ACTIVITY:
The response should be the records below, repeated exactly, with each picture left out.

Excerpts from a dataset:
=== Section Start ===
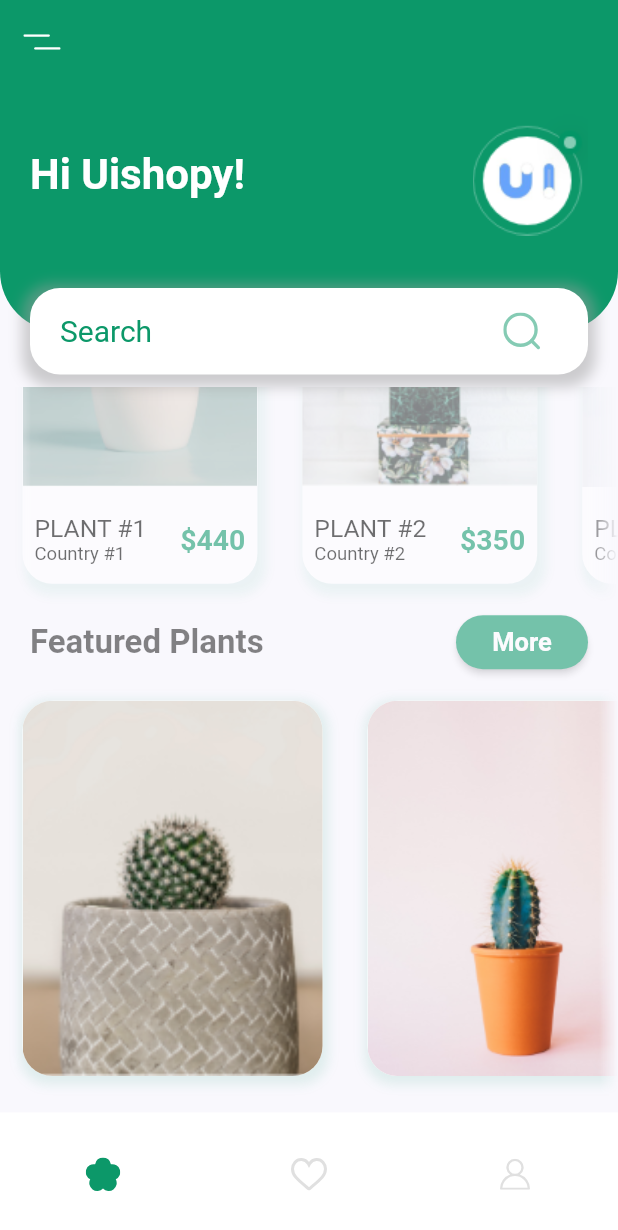
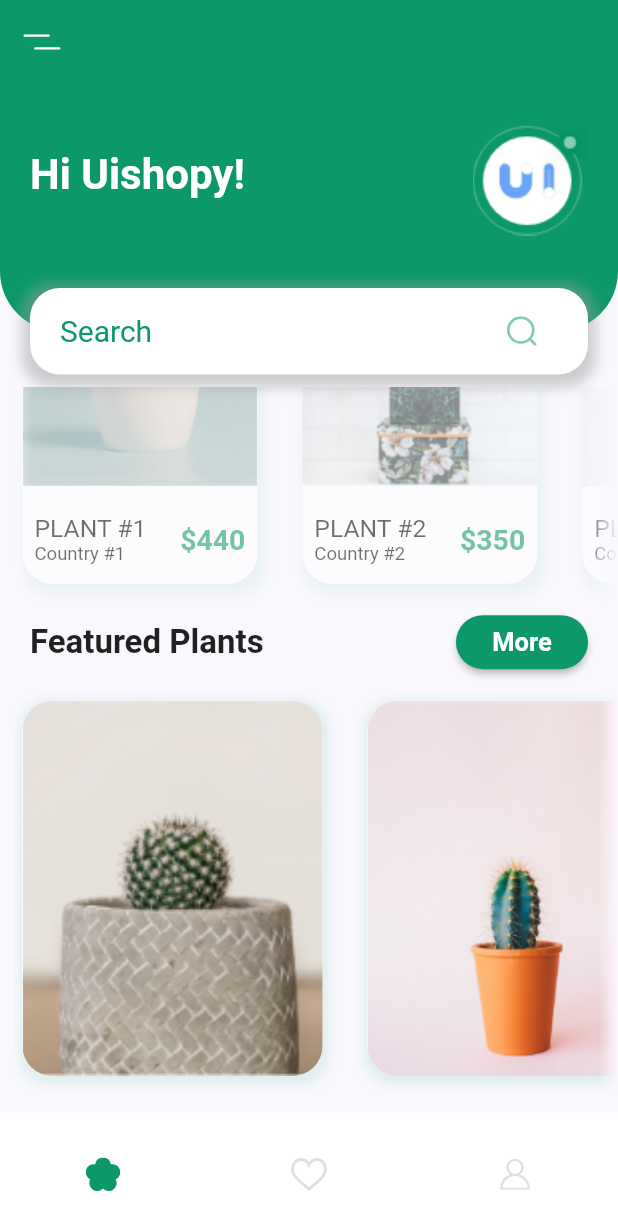
Before and after one commit to laguierre/Plant-App, a Flutter app: the screen it shows after launch, scrolled down 182 dp, on a phone screen of 412 x 824 dp. Shown: the top 1230 px of the screen. Run offline on Flutter 3.47's test engine with Material 2 defaults, Android fonts, the phone set to English and light mode, and no system bars; our stand-ins replace flutter_svg.

Commit message:
Modificación de los límites

```diff
--- a/lib/pages/home_page.dart
+++ b/lib/pages/home_page.dart
@@ -23,6 +23,7 @@ class _HomePageState extends State<HomePage> {
   double widthScreen = 1;
   double heightRecommended = 1;
   double heightListRecommended = 1;
+  double heightFeaturedPlant = 1;
 
   @override
   void initState() {
@@ -43,14 +44,21 @@ class _HomePageState extends State<HomePage> {
           _scrollControllerV.position.pixels.clamp(0, heightRecommended) /
               heightRecommended;
       _opacityRecommended =
-      (_scrollControllerV.position.pixels - heightRecommended).clamp(0, heightListRecommended) /
+          (_scrollControllerV.position.pixels - heightRecommended)
+                  .clamp(0, heightListRecommended) /
               heightListRecommended;
 
-      _opacityLabelAndButton_2 = (_scrollControllerV.position.pixels - heightRecommended).clamp(0, heightListRecommended) /
-          heightListRecommended;
+
+      //20 = altura que le quiero dar para que sea efectiva la opacidad
+      _opacityLabelAndButton_2  =
+      ((_scrollControllerV.position.pixels - heightFeaturedPlant) /(15)).clamp(0, 1);
+
+      print("*****************");
       print(_scrollControllerV.position.pixels);
+      print("*****************");
       print("Opacity List: $_opacityRecommended");
-      //print(_scrollControllerV.position.pixels - heightRecommended);
+      print("Opacity Featured: $_opacityLabelAndButton_2");
+      print(_scrollControllerV.position.pixels - heightRecommended);
     });
   }
 
@@ -75,7 +83,8 @@ class _HomePageState extends State<HomePage> {
       widthScreen = size.width;
       heightRecommended = sizeSearchBar;
       heightListRecommended = size.height * heightListCard;
-      print(heightListRecommended);
+      heightFeaturedPlant = heightListRecommended + heightRecommended;
+      print(heightFeaturedPlant);
     });
 
     return SafeArea(
@@ -181,7 +190,7 @@ class _FeaturedPlant extends StatelessWidget {
       height: size.height * heightListCard,
       child: ShaderMask(
         shaderCallback: (bounds) {
-          return LinearGradient(
+          return const LinearGradient(
             begin: Alignment.centerLeft,
             end: Alignment.centerRight,
             colors: [
@@ -287,7 +296,7 @@ class _LabelAndButton extends StatelessWidget {
   @override
   Widget build(BuildContext context) {
     return Padding(
-      padding: EdgeInsets.symmetric(horizontal: kDefaultPadding),
+      padding: const EdgeInsets.symmetric(horizontal: kDefaultPadding),
       child: Row(mainAxisAlignment: MainAxisAlignment.spaceBetween, children: [
         Text(textLabel,
             style: const TextStyle(fontWeight: FontWeight.bold, fontSize: 22)),
@@ -350,7 +359,7 @@ class _CustomSearchTextField extends StatelessWidget {
                       hintStyle: const TextStyle(color: kPrimaryColor),
                       suffixIcon: IconButton(
                         icon: SvgPicture.asset(search,
-                            color: kPrimaryColor, height: 25),
+                            color: kPrimaryColor, height: 20),
                         onPressed: () {},
                       ),
                       hintText: 'Search',
```
Also changed, not shown: pubspec.lock, 1 other file.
=== Section End ===
OUTPUT FOR THIS EXERCISE:
Before and after one commit to laguierre/Plant-App, a Flutter app: the screen it shows after launch, scrolled down 182 dp, on a phone screen of 412 x 824 dp. Shown: the top 1230 px of the screen. Run offline on Flutter 3.47's test engine with Material 2 defaults, Android fonts, the phone set to English and light mode, and no system bars; our stand-ins replace flutter_svg.

Commit message:
Modificación de los límites

```diff
--- a/lib/pages/home_page.dart
+++ b/lib/pages/home_page.dart
@@ -23,6 +23,7 @@ class _HomePageState extends State<HomePage> {
   double widthScreen = 1;
   double heightRecommended = 1;
   double heightListRecommended = 1;
+  double heightFeaturedPlant = 1;
 
   @override
   void initState() {
@@ -43,14 +44,21 @@ class _HomePageState extends State<HomePage> {
           _scrollControllerV.position.pixels.clamp(0, heightRecommended) /
               heightRecommended;
       _opacityRecommended =
-      (_scrollControllerV.position.pixels - heightRecommended).clamp(0, heightListRecommended) /
+          (_scrollControllerV.position.pixels - heightRecommended)
+                  .clamp(0, heightListRecommended) /
               heightListRecommended;
 
-      _opacityLabelAndButton_2 = (_scrollControllerV.position.pixels - heightRecommended).clamp(0, heightListRecommended) /
-          heightListRecommended;
+
+      //20 = altura que le quiero dar para que sea efectiva la opacidad
+      _opacityLabelAndButton_2  =
+      ((_scrollControllerV.position.pixels - heightFeaturedPlant) /(15)).clamp(0, 1);
+
+      print("*****************");
       print(_scrollControllerV.position.pixels);
+      print("*****************");
       print("Opacity List: $_opacityRecommended");
-      //print(_scrollControllerV.position.pixels - heightRecommended);
+      print("Opacity Featured: $_opacityLabelAndButton_2");
+      print(_scrollControllerV.position.pixels - heightRecommended);
     });
   }
 
@@ -75,7 +83,8 @@ class _HomePageState extends State<HomePage> {
       widthScreen = size.width;
       heightRecommended = sizeSearchBar;
       heightListRecommended = size.height * heightListCard;
-      print(heightListRecommended);
+      heightFeaturedPlant = heightListRecommended + heightRecommended;
+      print(heightFeaturedPlant);
     });
 
     return SafeArea(
@@ -181,7 +190,7 @@ class _FeaturedPlant extends StatelessWidget {
       height: size.height * heightListCard,
       child: ShaderMask(
         shaderCallback: (bounds) {
-          return LinearGradient(
+          return const LinearGradient(
             begin: Alignment.centerLeft,
             end: Alignment.centerRight,
             colors: [
@@ -287,7 +296,7 @@ class _LabelAndButton extends StatelessWidget {
   @override
   Widget build(BuildContext context) {
     return Padding(
-      padding: EdgeInsets.symmetric(horizontal: kDefaultPadding),
+      padding: const EdgeInsets.symmetric(horizontal: kDefaultPadding),
       child: Row(mainAxisAlignment: MainAxisAlignment.spaceBetween, children: [
         Text(textLabel,
             style: const TextStyle(fontWeight: FontWeight.bold, fontSize: 22)),
@@ -350,7 +359,7 @@ class _CustomSearchTextField extends StatelessWidget {
                       hintStyle: const TextStyle(color: kPrimaryColor),
                       suffixIcon: IconButton(
                         icon: SvgPicture.asset(search,
-                            color: kPrimaryColor, height: 25),
+                            color: kPrimaryColor, height: 20),
                         onPressed: () {},
                       ),
                       hintText: 'Search',
```
Also changed, not shown: pubspec.lock, 1 other file.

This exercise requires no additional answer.